The mayor of Belmar, where the restaurant D’Jais Bar & Grill is located, said that visitors should respect workers.
Waitress gets LOL note instead of a tip. Here is how she retaliated. http://cnn.it/1LvZ7Xb
‘If you visit Belmar please treat the hardworking men and women in our service industry with the same respect you would expect at your job. This is ridiculous,” Mayor Matt Doherty said.
“My experience with this table was cruel and unnecessary but sadly it’s not uncommon,” Jones said. “With that said: Please be good to your waiters. I know it’s annoying when things aren’t right. I know how aggravating it is to receive a hefty bill when all night you’ve been wondering why the table that came in after you was served before you. But waiters are mere messengers most of the time, and it’s wrong to shoot them, however bad the news.”
After her story went viral, people from around the United States offered her money.
“I eat out about six days per week and come into contact with many servers,” wrote Jack Bass of Colorado. “I find that almost all of them are working their — off to earn enough money to either pay their rent or go to school.

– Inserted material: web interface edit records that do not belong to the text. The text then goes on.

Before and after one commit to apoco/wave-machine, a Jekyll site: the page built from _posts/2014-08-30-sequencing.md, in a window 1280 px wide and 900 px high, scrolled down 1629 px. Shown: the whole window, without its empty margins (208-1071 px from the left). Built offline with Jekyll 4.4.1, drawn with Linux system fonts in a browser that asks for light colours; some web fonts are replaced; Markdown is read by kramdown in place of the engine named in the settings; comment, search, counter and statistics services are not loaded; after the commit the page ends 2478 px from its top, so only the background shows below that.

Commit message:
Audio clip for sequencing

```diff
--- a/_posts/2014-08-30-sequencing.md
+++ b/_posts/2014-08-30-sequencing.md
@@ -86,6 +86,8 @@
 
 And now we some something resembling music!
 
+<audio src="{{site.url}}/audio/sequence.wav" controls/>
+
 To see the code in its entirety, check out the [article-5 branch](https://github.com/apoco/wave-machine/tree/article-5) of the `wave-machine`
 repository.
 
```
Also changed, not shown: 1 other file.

People who blame the messenger are just nasty patrons that she is better off without. My kids go to college and have had server jobs. I know how something like this would really get them down. I’m sure she had quite a time handling that group and to stiff her is really low-class. … The bill was $112.03, let’s make that her tip.”
“I’d like the address where I can send a tip to the young lady who was ‘stiffed,’” added Ryan P. White of Tennessee. “I humbly waited tables in college, and it helped shape me. … Sincerely, a Tennessean who is thankful for humble times that have led to more success than he deserves.”

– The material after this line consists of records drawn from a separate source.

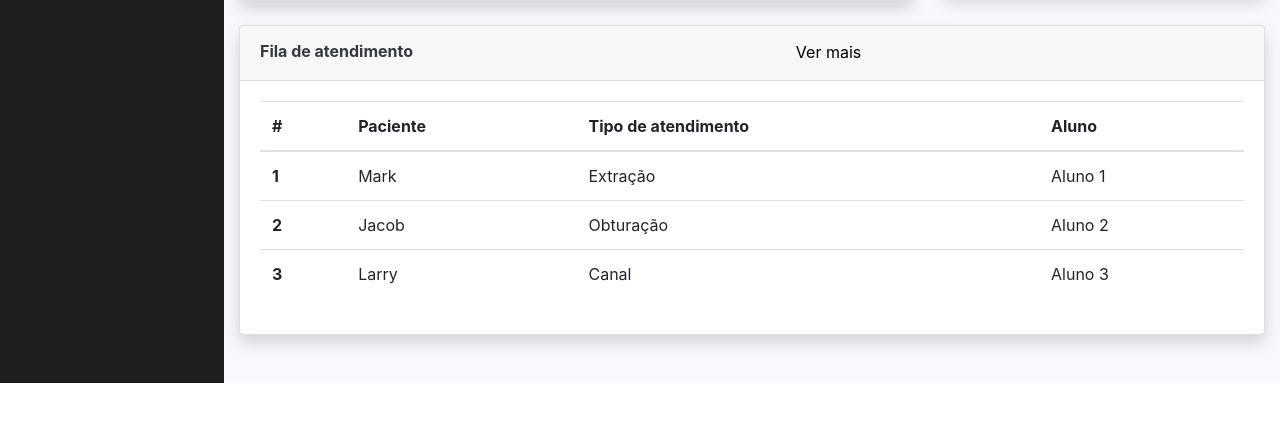
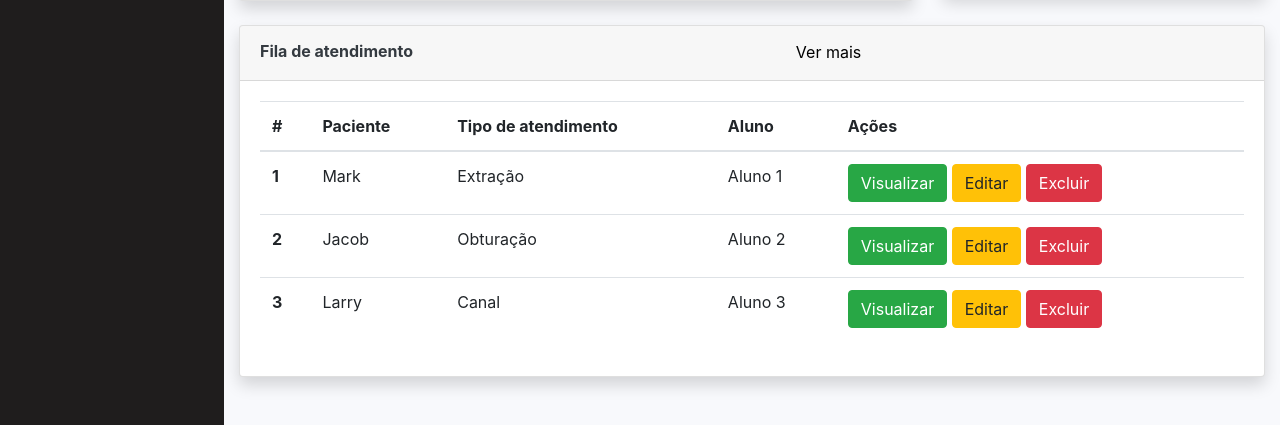
Before and after one commit to fdacmatheus/projetoOdontoUNDBsh, a Django app: template UNDBsh/website/templates/website/aluno.html in a window 1280 px wide. Shown: the part 682-1107 px from the top of the page. Before the commit the page ends 1065 px from the top, so only its background shows below. Run offline with Django 3.2, Linux system fonts and the light colour scheme; the template is opened without the code that fills it, so the values that code supplies are empty; some libraries are stand-ins or nearby versions.

Commit message:
Botões de Ação
adicionado botão de ação usuarios

```diff
--- a/UNDBsh/website/templates/website/baseuser.html
+++ b/UNDBsh/website/templates/website/baseuser.html
@@ -294,6 +294,7 @@
                         <th scope="col">Paciente</th>
                         <th scope="col">Tipo de atendimento</th>
                         <th scope="col">Aluno</th>
+                        <th scope="col">Ações</th>
                       </tr>
                     </thead>
                     <tbody>
@@ -302,18 +303,30 @@
                         <td>Mark</td>
                         <td>Extração</td>
                         <td>Aluno 1</td>
+                        <td><a class="btn btn-success btn-xs" href="">Visualizar</a>
+                          <a class="btn btn-warning btn-xs" href="">Editar</a>
+                          <a class="btn btn-danger btn-xs" href="#" data-toggle="modal" data-target="#delete-modal">Excluir</a>
+                        </td>
                       </tr>
                       <tr>
                         <th scope="row">2</th>
                         <td>Jacob</td>
                         <td>Obturação</td>
                         <td>Aluno 2</td>
+                        <td><a class="btn btn-success btn-xs" href="">Visualizar</a>
+                          <a class="btn btn-warning btn-xs" href="">Editar</a>
+                          <a class="btn btn-danger btn-xs" href="#" data-toggle="modal" data-target="#delete-modal">Excluir</a>
+                        </td>
                       </tr>
                       <tr>
                         <th scope="row">3</th>
                         <td>Larry</td>
                         <td>Canal</td>
                         <td>Aluno 3</td>
+                        <td><a class="btn btn-success btn-xs" href="">Visualizar</a>
+                          <a class="btn btn-warning btn-xs" href="">Editar</a>
+                          <a class="btn btn-danger btn-xs" href="#" data-toggle="modal" data-target="#delete-modal">Excluir</a>
+                        </td>
                       </tr>
                     </tbody>
                   </table>
@@ -370,6 +383,7 @@
                   <td>Mark</td>
                   <td>Extração</td>
                   <td>Aluno 1</td>
+
                 </tr>
                 <tr>
                   <th scope="row">2</th>
```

But not all the feedback was positive.
“This ‘woe is me’ type story always gets attention,” one anonymous email writer said to local news website MyCentralJersey. “The problem is the photo isn’t of the bill, only the receipt. Ask to see the actual bill and see if she actually did receive a gratuity. If so, you can do a great article on the growing trend of shaming customers hoping to gain some sympathetic tips.”

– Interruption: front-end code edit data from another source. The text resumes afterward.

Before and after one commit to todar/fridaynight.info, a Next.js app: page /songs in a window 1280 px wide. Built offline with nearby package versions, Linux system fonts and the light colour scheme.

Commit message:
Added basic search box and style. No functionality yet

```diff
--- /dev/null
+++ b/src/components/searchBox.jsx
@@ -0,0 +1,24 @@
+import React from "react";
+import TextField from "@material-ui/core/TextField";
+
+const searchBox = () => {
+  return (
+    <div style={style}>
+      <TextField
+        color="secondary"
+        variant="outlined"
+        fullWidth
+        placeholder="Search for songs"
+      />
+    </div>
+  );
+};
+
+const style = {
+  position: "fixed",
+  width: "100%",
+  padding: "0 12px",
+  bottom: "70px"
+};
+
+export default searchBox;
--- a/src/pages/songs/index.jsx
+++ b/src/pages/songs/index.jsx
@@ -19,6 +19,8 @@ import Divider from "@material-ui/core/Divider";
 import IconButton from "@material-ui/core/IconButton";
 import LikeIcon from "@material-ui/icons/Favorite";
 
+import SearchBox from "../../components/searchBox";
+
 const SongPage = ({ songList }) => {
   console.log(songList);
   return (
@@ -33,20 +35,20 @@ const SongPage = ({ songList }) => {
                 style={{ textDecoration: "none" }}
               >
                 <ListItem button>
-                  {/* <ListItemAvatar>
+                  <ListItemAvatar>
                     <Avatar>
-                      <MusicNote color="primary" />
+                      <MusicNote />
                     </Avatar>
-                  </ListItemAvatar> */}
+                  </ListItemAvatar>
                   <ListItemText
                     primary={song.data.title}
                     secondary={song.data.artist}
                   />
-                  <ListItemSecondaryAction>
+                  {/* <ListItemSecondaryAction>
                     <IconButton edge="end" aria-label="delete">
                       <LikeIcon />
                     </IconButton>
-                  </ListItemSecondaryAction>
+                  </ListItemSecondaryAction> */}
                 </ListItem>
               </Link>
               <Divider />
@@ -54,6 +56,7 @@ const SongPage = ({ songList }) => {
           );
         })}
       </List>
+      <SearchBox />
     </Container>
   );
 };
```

How Much to Tip?
Most people know that the standard tipping fare is 15 to 20 percent of the pre-tax bill at a restaurant, but what about other places?
“Tipping is important. There are so many services where people aren’t even paid minimum wage,” says Debby Mayne, etiquette guide, according to AARP’s website. “The pizza delivery guy is out there braving the elements. There’s a reason why you didn’t go get that pizza yourself.”
Valet parking personnel
When your car is returned to you, it’s appropriate to tip the valet $2 to $5.
Stylists and barbers should be tipped a minimum of 15 to 20 percent of the service, and that tip can be split among others who assisted (for example, the shampoo person and colorist). Apply the same value to manicures, pedicures, massages and the like. Think the owner of the salon shouldn’t be tipped? Turns out that’s an old tradition. Owners today appreciate and will accept 15 to 20 percent.
If you work with a regular contractor who cuts you a break from time to time, you may be compelled to offer a tip. Most of the time it isn’t necessary to tip an electrician or plumber, Mayne says. “However, if they do anything extra or spend more time than expected, a tip is always appreciated, with the minimum being $20.”
For a local move (with no broken dishes), Mayne says $20 per mover is fair. If it’s long distance, consider offering more.
At a hotel, you’re expected to leave a little something for maid service, based on how many days you stayed. But what about at home? Tipping a house cleaner who’s employed not by you but by a cleaning service is optional. If you feel so inclined, 10 to 15 percent is acceptable. At holiday time, or if you’re particularly impressed by a job (the gunk was cleaned from all your liquid soap dispensers), increase it, but by no more than $20.